Rich Hanley teaches journalism at Quinnipiac University and studies trends in social media. He points out that these scams may seem simple, but they’re designed to target impressionable kids.
In fact, a quick search of "#VanillaReload" on Instagram shows tens of thousands of posts reflecting the same empty promise.
“Kids need to understand that although the Internet is a wonderful tool and it’s a really great way to connect with your real friends, they ought to be suspicious of anyone who is not a real friend in a physical sense,” said Hanley.
He believes kids in general need to practice more vigilance online. Social media has created a culture based on virtual friendships.
However, these scammers show that not everyone on social media is there to be your friend. They simply don’t have your best interest in mind.
“In fact, the opposite,” said Hanley. “They have your worst interest. They’re exploiting your youth and ought to be avoided.”
And you're not alone if you think the damage control seems touch-and-go.
Parents like Gotay have a hard time teaching social media safety, since many of them didn't grow up with it. That’s why the Department of Consumer Protection created resources to help pave the way for both kids and parents who have questions.
“Our own department has a website called www.smartconsumer.gov, which, in very simple language, explains the dangers of a lot of different actions,” said DCP Commissioner William M. Rubenstein.
Another helpful tip is to do some simple background research. While it’s near impossible to physically track these scammers, several users monitor social media and expose as much information as they can.
“They quickly look out for scams like this by posting names with people, usernames or whatnot on these scam sites saying, ‘Avoid people who use these handles,’” said Hanley.

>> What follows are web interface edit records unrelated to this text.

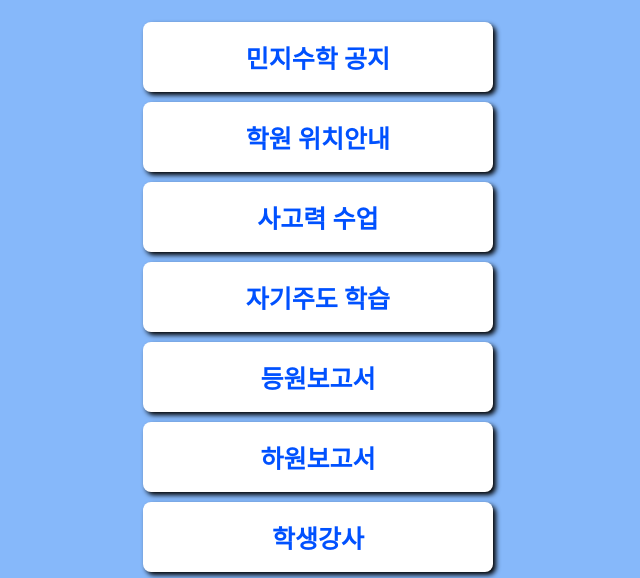
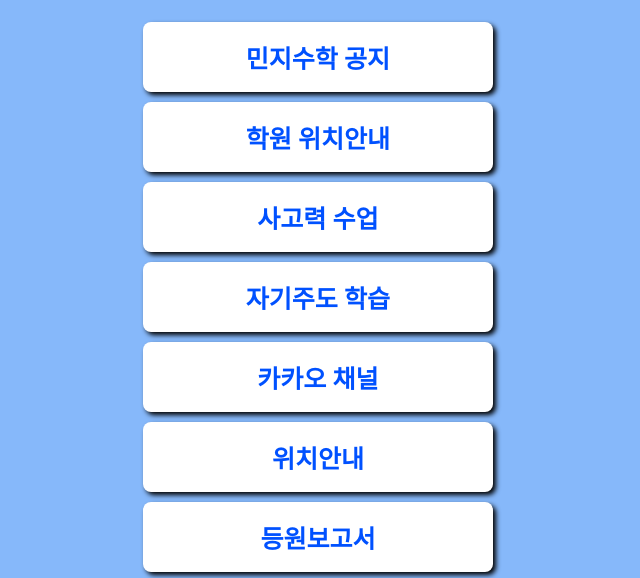
Before and after one commit to kimjinsu85/mypage, a plain HTML site: page index.html in a window 1280 px wide. Shown: the part 255-833 px from the top of the page, without its empty margins (322-962 px from the left). Drawn offline with Linux system fonts and the light colour scheme; a web font is replaced by a local one.

Commit message:
Update index.html

```diff
--- a/index.html
+++ b/index.html
@@ -95,6 +95,8 @@
     <a target="_blank" href="http://naver.me/5EQVHeTh">학원 위치안내</a>
     <a target="_blank" href="https://blog.naver.com/themjmath">사고력 수업</a>
     <a target="_blank" href="https://blog.naver.com/thecampusmj">자기주도 학습</a>
+    <a target="_blank" href="https://pf.kakao.com/_iGltb/chat">카카오 채널</a>
+    <a target="_blank" href="https://naver.me/5EQVHeTh">위치안내</a>
     <a target="_blank" href="https://forms.gle/BEromAbeSip27FQt8">등원보고서</a>
     <a target="_blank" href="https://forms.gle/TC8Sp4Gt52Gqscio8">하원보고서</a>
     <a target="_blank" href="">학생강사</a>
```
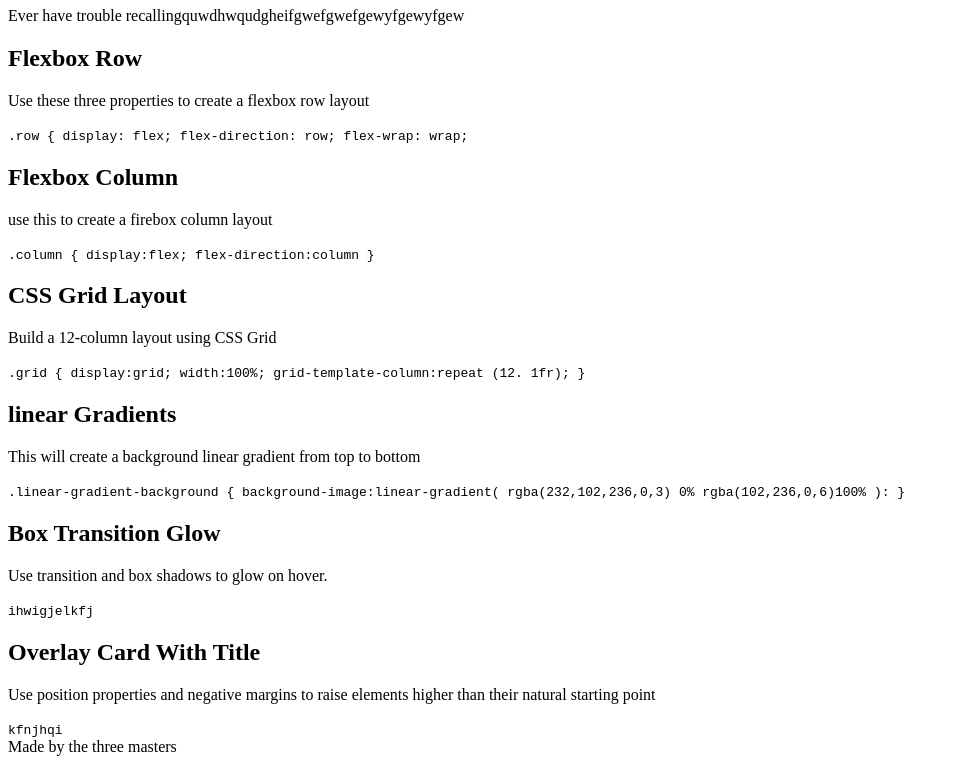
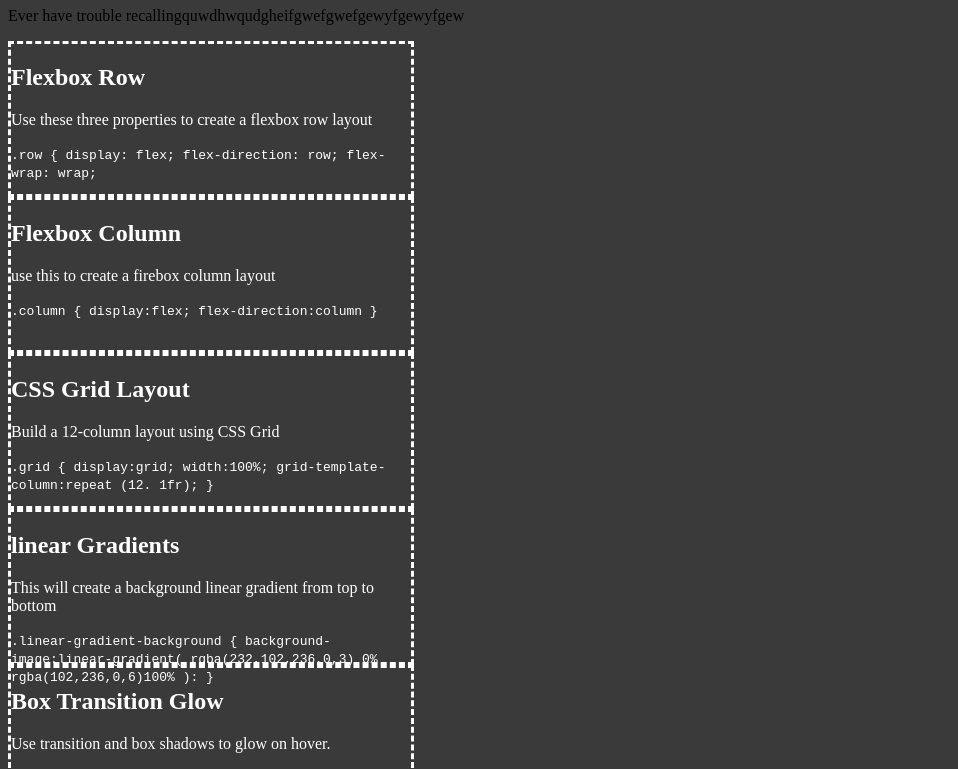
Before and after one commit to mehdisafari77/css-snippet-cheatsheet, a plain HTML site: page index.html in a window 1280 px wide. Shown: the part 73-842 px from the top of the page, without its empty margins (0-958 px from the left). Drawn offline with Linux system fonts and the light colour scheme.

Commit message:
CSS update

```diff
--- a/assets/css/style.css
+++ b/assets/css/style.css
@@ -1,2 +1,22 @@
 :root {
-    /* declare a variable with `--` syntax */
+    --pink: pink;
+--light: white;
+--dark: rgb(59, 58, 58); }
+
+body { background-color: var(--dark);
+
+
+}
+
+section .card {
+    color: var(--pink);
+}
+
+
+
+.card{
+width:400px;
+height:150px;
+border-style:dashed; border-width:3px; color: var(--light);
+position:relative;
+}
```
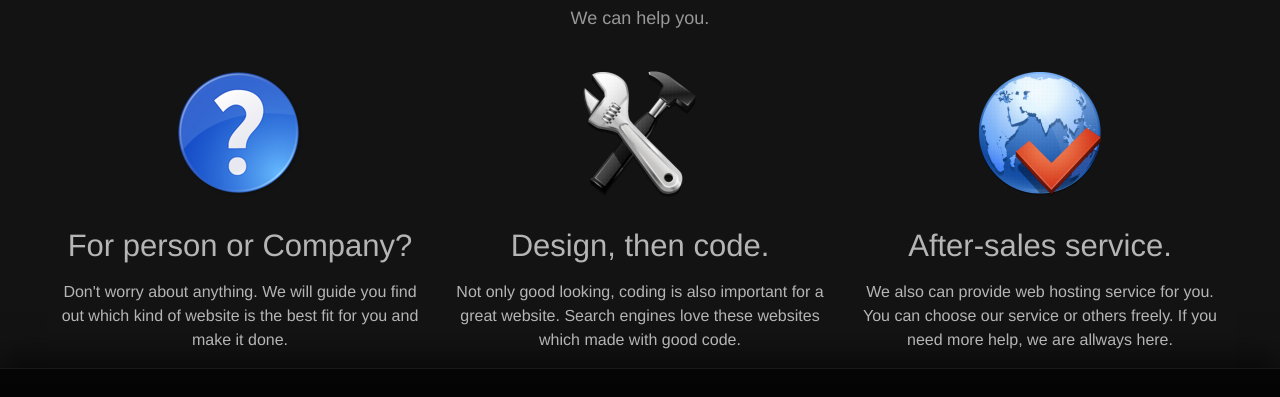
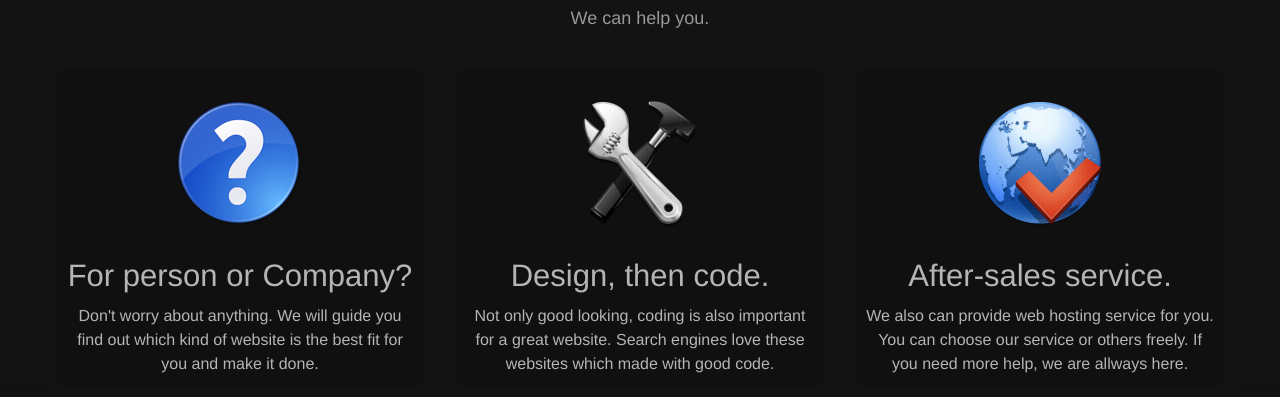
Before and after one commit to zcfan/htmlFinalProject, a plain HTML site: page index.html in a window 1280 px wide. Shown: the part 555-952 px from the top of the page. Drawn offline with Linux system fonts and the light colour scheme.

Commit message:
index.html done!

```diff
--- a/css/style.css
+++ b/css/style.css
@@ -5,6 +5,11 @@ body {
 	color: #777;
 	background-color: #0a0a0a;
 	text-align: center;
+}
+
+a {
+	color: #08a;
+	text-decoration: none;
 }
 
 .container {
@@ -136,18 +141,22 @@ nav #navbar > li > a:hover {
 	color: #B5B5B5;
 	border-top: 1px solid #222;
 	background-color: #131313;
-	height: 500px;
+	-webkit-box-shadow: 0 -5px 10px rgba(0, 0, 0, 0.5);
 	box-shadow: 0 -5px 10px rgba(0, 0, 0, 0.5);
+	padding-top: 40px;
+	padding-bottom: 20px;
+	display: block;
+	overflow: hidden;
 }
 
 .content img {
-	margin: 0 auto 30px;
+	margin: 30px auto 30px;
 	display: block;
 }
 
 .content h1 {
 	color: #B9B9B9;
-	margin-top: 70px;
+	margin-top: 30px;
 	margin-bottom: 10px;
 	font-size: 50px;
 }
@@ -155,13 +164,13 @@ nav #navbar > li > a:hover {
 .content h2 {
 	font-size: 31px;
 	font-weight: 200;
-	margin-bottom: 5px;
-	margin-top: 10px;
+	margin: 10px;
 }
 
 .content p {
 	font-size: 16px;
 	line-height: 24px;
+	margin: 10px;
 }
 
 .content .subtitle {
@@ -173,6 +182,9 @@ nav #navbar > li > a:hover {
 
 .row {
 	width: 100%;
+	overflow: hidden;
+	display: block;
+	margin-bottom: 30px;
 }
 
 .row [class*="span"]:first-child{
@@ -182,6 +194,8 @@ nav #navbar > li > a:hover {
 .span3, .span4 {
 	margin-left: 30px;
 	float: left;
+	border-radius: 10px;
+	background-color: #101010;
 }
 
 .span3 {
@@ -208,10 +222,6 @@ footer {
 	clear: both;
 }
 
-footer a {
-	color: #08a;
-	text-decoration: none;
-}
 
 footer p {
 	margin: 0;
```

Gotay did just that. As soon as she found out a scammer took her son’s money, she created her own Instagram account to help warn anyone else who might fall for it.
“And I’m going to fight to the end,” said Gotay. “I’m going to do whatever it takes to put it out there and for people to know about it.”
Neither Instagram nor Vanilla Reload returned a request for comment.